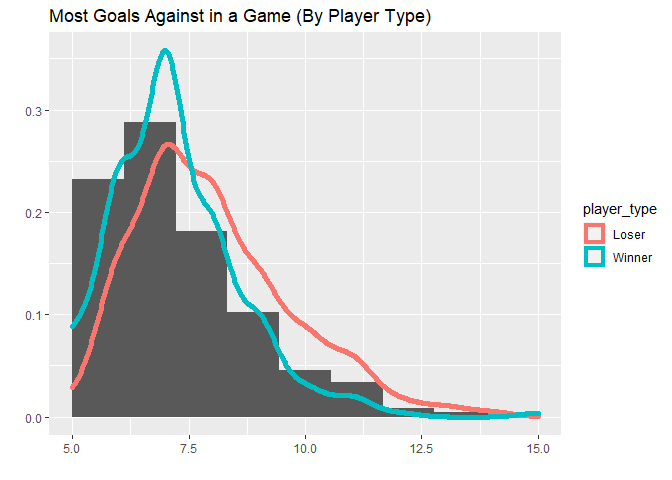
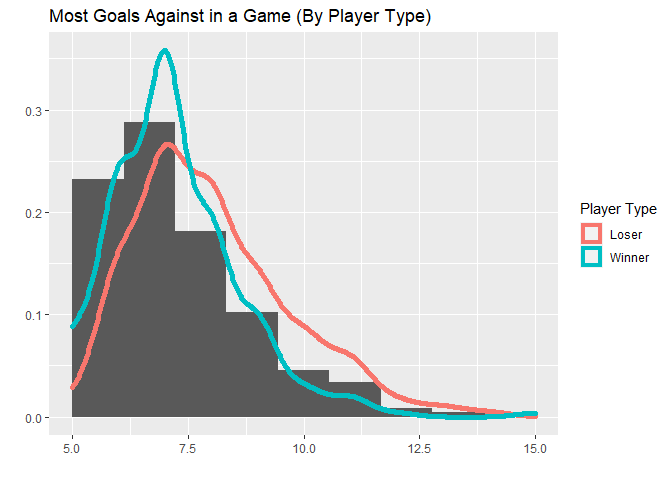
fixing label for last graph legend

diff --git a/readme.html b/readme.html
@@ -384,7 +384,7 @@ body {
 <span id="cb12-15"><a href="#cb12-15" aria-hidden="true" tabindex="-1"></a>      <span class="fu">xlab</span>(<span class="st">&#39;&#39;</span>) <span class="sc">+</span> <span class="fu">ylab</span>(<span class="st">&#39;Goals Conceded&#39;</span>)</span></code></pre></div>
 <p>Though I expected there to be a difference to be winning and losing teams, the difference is quite stark. Neither boxplot really intersects the other for goals given up or scored.</p>
 <div class="sourceCode" id="cb13"><pre class="sourceCode r"><code class="sourceCode r"><span id="cb13-1"><a href="#cb13-1" aria-hidden="true" tabindex="-1"></a><span class="fu">grid.arrange</span>(p1, p2, <span class="at">ncol=</span><span class="dv">2</span>)</span></code></pre></div>
[2 lines of base64/hex data omitted]
 <h4 id="histograms">Histograms</h4>
 <p>Here we will do a histogram of goals given up by goalies, with a density for each player type (winner or loser).</p>
 <div class="sourceCode" id="cb14"><pre class="sourceCode r"><code class="sourceCode r"><span id="cb14-1"><a href="#cb14-1" aria-hidden="true" tabindex="-1"></a>goalies <span class="ot">&lt;-</span> <span class="fu">get_nhl_data</span>(<span class="st">&#39;Goalies&#39;</span>) <span class="sc">%&gt;%</span> <span class="fu">drop_na</span>(mostSavesOneGame,</span>
@@ -396,13 +396,13 @@ body {
 <span id="cb14-7"><a href="#cb14-7" aria-hidden="true" tabindex="-1"></a>p <span class="ot">&lt;-</span> <span class="fu">ggplot</span>(<span class="at">data=</span>goalies, <span class="fu">aes</span>(<span class="at">x=</span>mostGoalsAgainstOneGame)) <span class="sc">+</span></span>
 <span id="cb14-8"><a href="#cb14-8" aria-hidden="true" tabindex="-1"></a>        <span class="fu">geom_histogram</span>(<span class="fu">aes</span>(<span class="at">y=</span>..density..), <span class="at">bins=</span><span class="dv">10</span>) <span class="sc">+</span></span>
 <span id="cb14-9"><a href="#cb14-9" aria-hidden="true" tabindex="-1"></a>        <span class="fu">geom_density</span>(<span class="fu">aes</span>(<span class="at">color=</span>player_type), <span class="at">kernel=</span><span class="st">&#39;gaussian&#39;</span>, <span class="at">size=</span><span class="dv">2</span>) <span class="sc">+</span></span>
-<span id="cb14-10"><a href="#cb14-10" aria-hidden="true" tabindex="-1"></a>        <span class="fu">guides</span>(<span class="at">fill=</span><span class="fu">guide_legend</span>(<span class="at">title=</span><span class="st">&quot;Player Type&quot;</span>)) <span class="sc">+</span></span>
+<span id="cb14-10"><a href="#cb14-10" aria-hidden="true" tabindex="-1"></a>        <span class="fu">guides</span>(<span class="at">color=</span><span class="fu">guide_legend</span>(<span class="at">title=</span><span class="st">&quot;Player Type&quot;</span>)) <span class="sc">+</span></span>
 <span id="cb14-11"><a href="#cb14-11" aria-hidden="true" tabindex="-1"></a>        <span class="fu">ggtitle</span>(<span class="st">&#39;Most Goals Against in a Game (By Player Type)&#39;</span>) <span class="sc">+</span></span>
 <span id="cb14-12"><a href="#cb14-12" aria-hidden="true" tabindex="-1"></a>        <span class="fu">guides</span>(<span class="at">fill=</span><span class="fu">guide_legend</span>(<span class="at">title=</span><span class="st">&quot;Player Type&quot;</span>)) <span class="sc">+</span></span>
 <span id="cb14-13"><a href="#cb14-13" aria-hidden="true" tabindex="-1"></a>        <span class="fu">xlab</span>(<span class="st">&#39;&#39;</span>) <span class="sc">+</span> <span class="fu">ylab</span>(<span class="st">&#39;&#39;</span>)</span></code></pre></div>
 <p>As we can see, most goalies have a worst game of around 6-7 goals. And this is true for both “winner” and “loser” goalies - though by adding the kernel over top, we can see that the winner goalies kernel is slighly more right skewed and more centered on the 6-7 range.</p>
 <div class="sourceCode" id="cb15"><pre class="sourceCode r"><code class="sourceCode r"><span id="cb15-1"><a href="#cb15-1" aria-hidden="true" tabindex="-1"></a><span class="fu">grid.arrange</span>(p)</span></code></pre></div>
[2 lines of base64/hex data omitted]
 
 </body>
 </html>

diff --git a/readme.md b/readme.md
@@ -424,7 +424,7 @@ goalies <- get_nhl_data('Goalies') %>% drop_na(mostSavesOneGame,
 p <- ggplot(data=goalies, aes(x=mostGoalsAgainstOneGame)) +
         geom_histogram(aes(y=..density..), bins=10) +
         geom_density(aes(color=player_type), kernel='gaussian', size=2) +
-        guides(fill=guide_legend(title="Player Type")) +
+        guides(color=guide_legend(title="Player Type")) +
         ggtitle('Most Goals Against in a Game (By Player Type)') +
         guides(fill=guide_legend(title="Player Type")) +
         xlab('') + ylab('')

■ **What to produce**
With the pictures set aside, return each line of the listing exactly as given.

■ **Response**
fixing label for last graph legend

diff --git a/readme.html b/readme.html
@@ -384,7 +384,7 @@ body {
 <span id="cb12-15"><a href="#cb12-15" aria-hidden="true" tabindex="-1"></a>      <span class="fu">xlab</span>(<span class="st">&#39;&#39;</span>) <span class="sc">+</span> <span class="fu">ylab</span>(<span class="st">&#39;Goals Conceded&#39;</span>)</span></code></pre></div>
 <p>Though I expected there to be a difference to be winning and losing teams, the difference is quite stark. Neither boxplot really intersects the other for goals given up or scored.</p>
 <div class="sourceCode" id="cb13"><pre class="sourceCode r"><code class="sourceCode r"><span id="cb13-1"><a href="#cb13-1" aria-hidden="true" tabindex="-1"></a><span class="fu">grid.arrange</span>(p1, p2, <span class="at">ncol=</span><span class="dv">2</span>)</span></code></pre></div>
[2 lines of base64/hex data omitted]
 <h4 id="histograms">Histograms</h4>
 <p>Here we will do a histogram of goals given up by goalies, with a density for each player type (winner or loser).</p>
 <div class="sourceCode" id="cb14"><pre class="sourceCode r"><code class="sourceCode r"><span id="cb14-1"><a href="#cb14-1" aria-hidden="true" tabindex="-1"></a>goalies <span class="ot">&lt;-</span> <span class="fu">get_nhl_data</span>(<span class="st">&#39;Goalies&#39;</span>) <span class="sc">%&gt;%</span> <span class="fu">drop_na</span>(mostSavesOneGame,</span>
@@ -396,13 +396,13 @@ body {
 <span id="cb14-7"><a href="#cb14-7" aria-hidden="true" tabindex="-1"></a>p <span class="ot">&lt;-</span> <span class="fu">ggplot</span>(<span class="at">data=</span>goalies, <span class="fu">aes</span>(<span class="at">x=</span>mostGoalsAgainstOneGame)) <span class="sc">+</span></span>
 <span id="cb14-8"><a href="#cb14-8" aria-hidden="true" tabindex="-1"></a>        <span class="fu">geom_histogram</span>(<span class="fu">aes</span>(<span class="at">y=</span>..density..), <span class="at">bins=</span><span class="dv">10</span>) <span class="sc">+</span></span>
 <span id="cb14-9"><a href="#cb14-9" aria-hidden="true" tabindex="-1"></a>        <span class="fu">geom_density</span>(<span class="fu">aes</span>(<span class="at">color=</span>player_type), <span class="at">kernel=</span><span class="st">&#39;gaussian&#39;</span>, <span class="at">size=</span><span class="dv">2</span>) <span class="sc">+</span></span>
-<span id="cb14-10"><a href="#cb14-10" aria-hidden="true" tabindex="-1"></a>        <span class="fu">guides</span>(<span class="at">fill=</span><span class="fu">guide_legend</span>(<span class="at">title=</span><span class="st">&quot;Player Type&quot;</span>)) <span class="sc">+</span></span>
+<span id="cb14-10"><a href="#cb14-10" aria-hidden="true" tabindex="-1"></a>        <span class="fu">guides</span>(<span class="at">color=</span><span class="fu">guide_legend</span>(<span class="at">title=</span><span class="st">&quot;Player Type&quot;</span>)) <span class="sc">+</span></span>
 <span id="cb14-11"><a href="#cb14-11" aria-hidden="true" tabindex="-1"></a>        <span class="fu">ggtitle</span>(<span class="st">&#39;Most Goals Against in a Game (By Player Type)&#39;</span>) <span class="sc">+</span></span>
 <span id="cb14-12"><a href="#cb14-12" aria-hidden="true" tabindex="-1"></a>        <span class="fu">guides</span>(<span class="at">fill=</span><span class="fu">guide_legend</span>(<span class="at">title=</span><span class="st">&quot;Player Type&quot;</span>)) <span class="sc">+</span></span>
 <span id="cb14-13"><a href="#cb14-13" aria-hidden="true" tabindex="-1"></a>        <span class="fu">xlab</span>(<span class="st">&#39;&#39;</span>) <span class="sc">+</span> <span class="fu">ylab</span>(<span class="st">&#39;&#39;</span>)</span></code></pre></div>
 <p>As we can see, most goalies have a worst game of around 6-7 goals. And this is true for both “winner” and “loser” goalies - though by adding the kernel over top, we can see that the winner goalies kernel is slighly more right skewed and more centered on the 6-7 range.</p>
 <div class="sourceCode" id="cb15"><pre class="sourceCode r"><code class="sourceCode r"><span id="cb15-1"><a href="#cb15-1" aria-hidden="true" tabindex="-1"></a><span class="fu">grid.arrange</span>(p)</span></code></pre></div>
[2 lines of base64/hex data omitted]
 
 </body>
 </html>

diff --git a/readme.md b/readme.md
@@ -424,7 +424,7 @@ goalies <- get_nhl_data('Goalies') %>% drop_na(mostSavesOneGame,
 p <- ggplot(data=goalies, aes(x=mostGoalsAgainstOneGame)) +
         geom_histogram(aes(y=..density..), bins=10) +
         geom_density(aes(color=player_type), kernel='gaussian', size=2) +
-        guides(fill=guide_legend(title="Player Type")) +
+        guides(color=guide_legend(title="Player Type")) +
         ggtitle('Most Goals Against in a Game (By Player Type)') +
         guides(fill=guide_legend(title="Player Type")) +
         xlab('') + ylab('')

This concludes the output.